Every child has the right to good quality education; the shortage of qualified and motivated teachers is a major impediment to this right. For too many children, more schooling has not resulted in more knowledge and skills. “Evidence from Voluntary Service Overseas International’s ‘Valuing Teachers’ research in 14 low-income countries indicates that… existing programmes of teacher education and training have failed to provide new teachers with the necessary skills and knowledge to work effectively,” says Purna Shrestha, Education Policy and Advocacy Adviser, VSO International. Based on the Global Campaign for Education’s 2012 teacher report, Monique Fouilhoux explains “far too often, quality and equity are sacrificed in order to deliver some form of schooling. But there is no short-cut to quality education and learning”.
The forum will look at the continuous process of learning through initial teacher education, professional development and self-study. “The learning and training materials for teachers can be greatly improved by using the feedback of pre-service students' on their training needs and by following up on graduate teachers in their classrooms and undertaking an impact assessment of their initial training and determine what kinds of improvements need to be made to the training Programmes and curricula,” says Professor Muhammad Ibn Junaid, Executive Secretary,National Commission for Colleges of Education, Nigeria.

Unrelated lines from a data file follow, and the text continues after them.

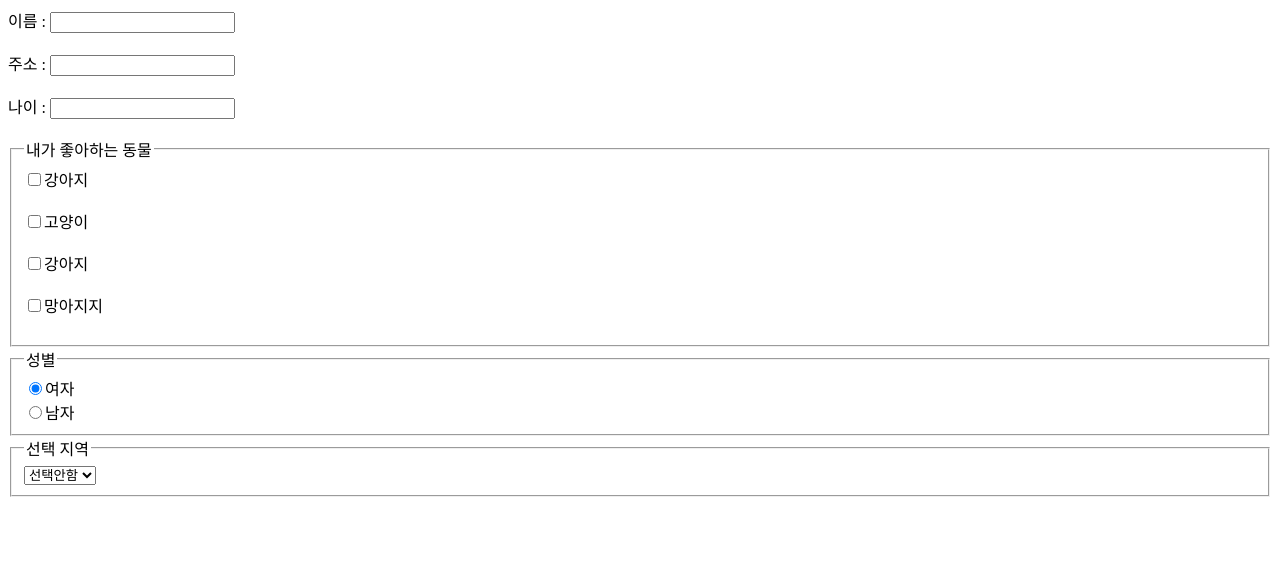
Repository: cordingdodo/javaworks2
Page: practice01/WebContent/input.html
An editor plug-in stored every save of this project. The page is shown before and after the next save, followed by the edit.
The browser window is 1280 px wide. The pictures show the whole page.

Above is the page before, as saved 2022-10-17 07:07:06.

### practice01/WebContent/input.html
<!DOCTYPE html>
<html>
<head>
<meta charset="UTF-8">
<title>입력 데이터 처리와 주고 받기</title>
</head>
<body>
<form name="indata" action="test04.jsp" method="post">
	이름 : <input type="text" name="name"><br><br>
	주소 : <input type="text" name="addr"><br><br>
	나이 : <input type="number" name="age"><br><br>
	<fieldset>
		<legend>내가 좋아하는 동물</legend>
		<input type="checkbox" name="pet" value="dog">강아지<br><br>
		<input type="checkbox" name="pet" value="cat">고양이<br><br>
		<input type="checkbox" name="pet" value="pig">강아지<br><br>
		<input type="checkbox" name="pet" value="horse">망아지지<br><br>
	</fieldset>
	<fieldset>
		<legend>성별</legend>
		<input type="radio" name="female" value="f" checked>여자<br>
		<input type="radio" name="male" value="m">남자<br>
	</fieldset>
		<fieldset>
		<legend>선택 지역</legend>
		<select name="area">
			<option selected>선택안함</option>
			<option value="01">서울</option>
			<option value="02">대전</option>
			<option value="03">부산</option>
			<option value="04">강원</option>

		</select>
	</fieldset>
</form>

</body>
</html>

After the next save:
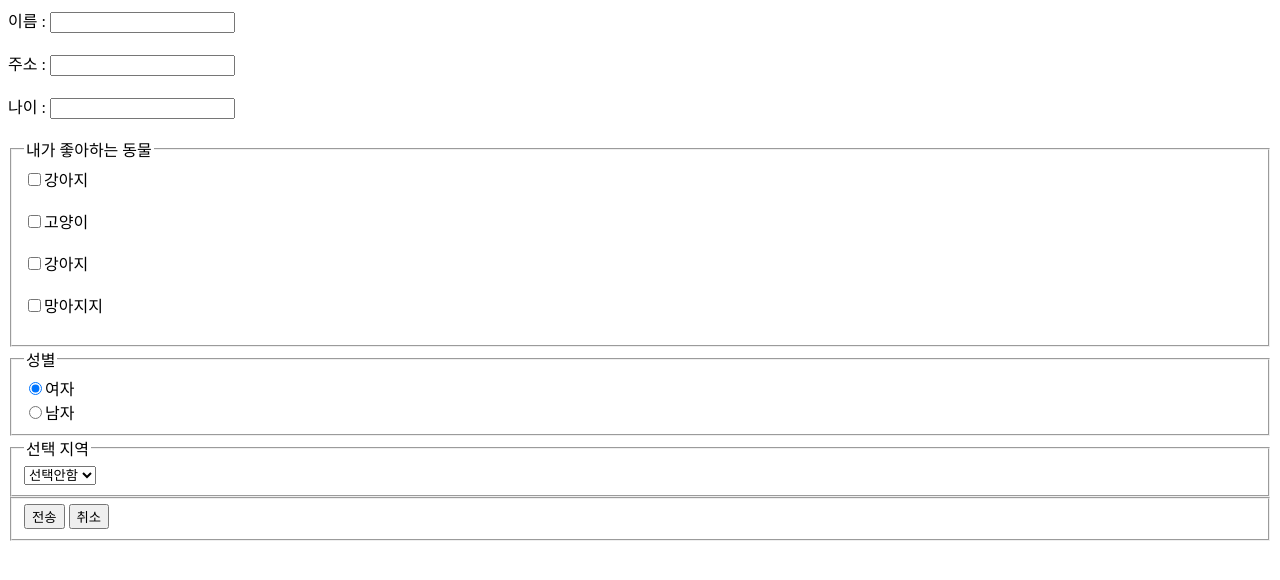
Saved 37 s later.
--- a/practice01/WebContent/input.html
+++ b/practice01/WebContent/input.html
@@ -29,8 +29,11 @@
 			<option value="02">대전</option>
 			<option value="03">부산</option>
 			<option value="04">강원</option>
-
 		</select>
+	</fieldset>
+	<fieldset>
+		<input type="submit" value="전송">
+		<input type="reset" value="취소">
 	</fieldset>
 </form>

Supportive learning environments for student teachers, including measures such as, scholarships, day care for female student teachers and exchange programs will be studied. “It is fundamental to consider, the context in which education takes place. Developing a critical mass of teachers who will make a difference requires a multitude of efforts, strategies, resources and support,” says Paul R. Carr, Associate Professor, Department of Sociology, Lakehead University, Orillia.
The forum will also look at good working conditions for practicing teachers including decent salaries, paid study leave, promotional opportunities and recognition. “Working and employment conditions for teachers matter. As the Joint ILO/UNESCO Committee of Experts on the Application of the Recommendations concerning Teaching Personnel noted at its Session in 2012, attracting, recruiting and retaining good quality teachers requires decent salaries and working conditions,” recalls Oliver Liang, Education sector specialist, Sectoral Activities Department, International Labour Office.
57 million children of primary school age are currently out of school. A significant proportion of these out-of-school children live in countries affected by war and natural disasters. It is increasingly recognized that education must be a principal part of any humanitarian response. The forum will also make recommendations on the management of teacher education in Post Conflict and Post Disaster contexts where teacher education management should not be limited to short-term responses but lay the foundations for sustainable recovery and long-term development.
The International Task Force on Teachers for Education for All has built its work on a principle of promoting better coordination of global and regional efforts aiming to develop and reinforce national teacher policies that will enhance the performance and progress of education systems in addressing acute shortage of qualified teachers.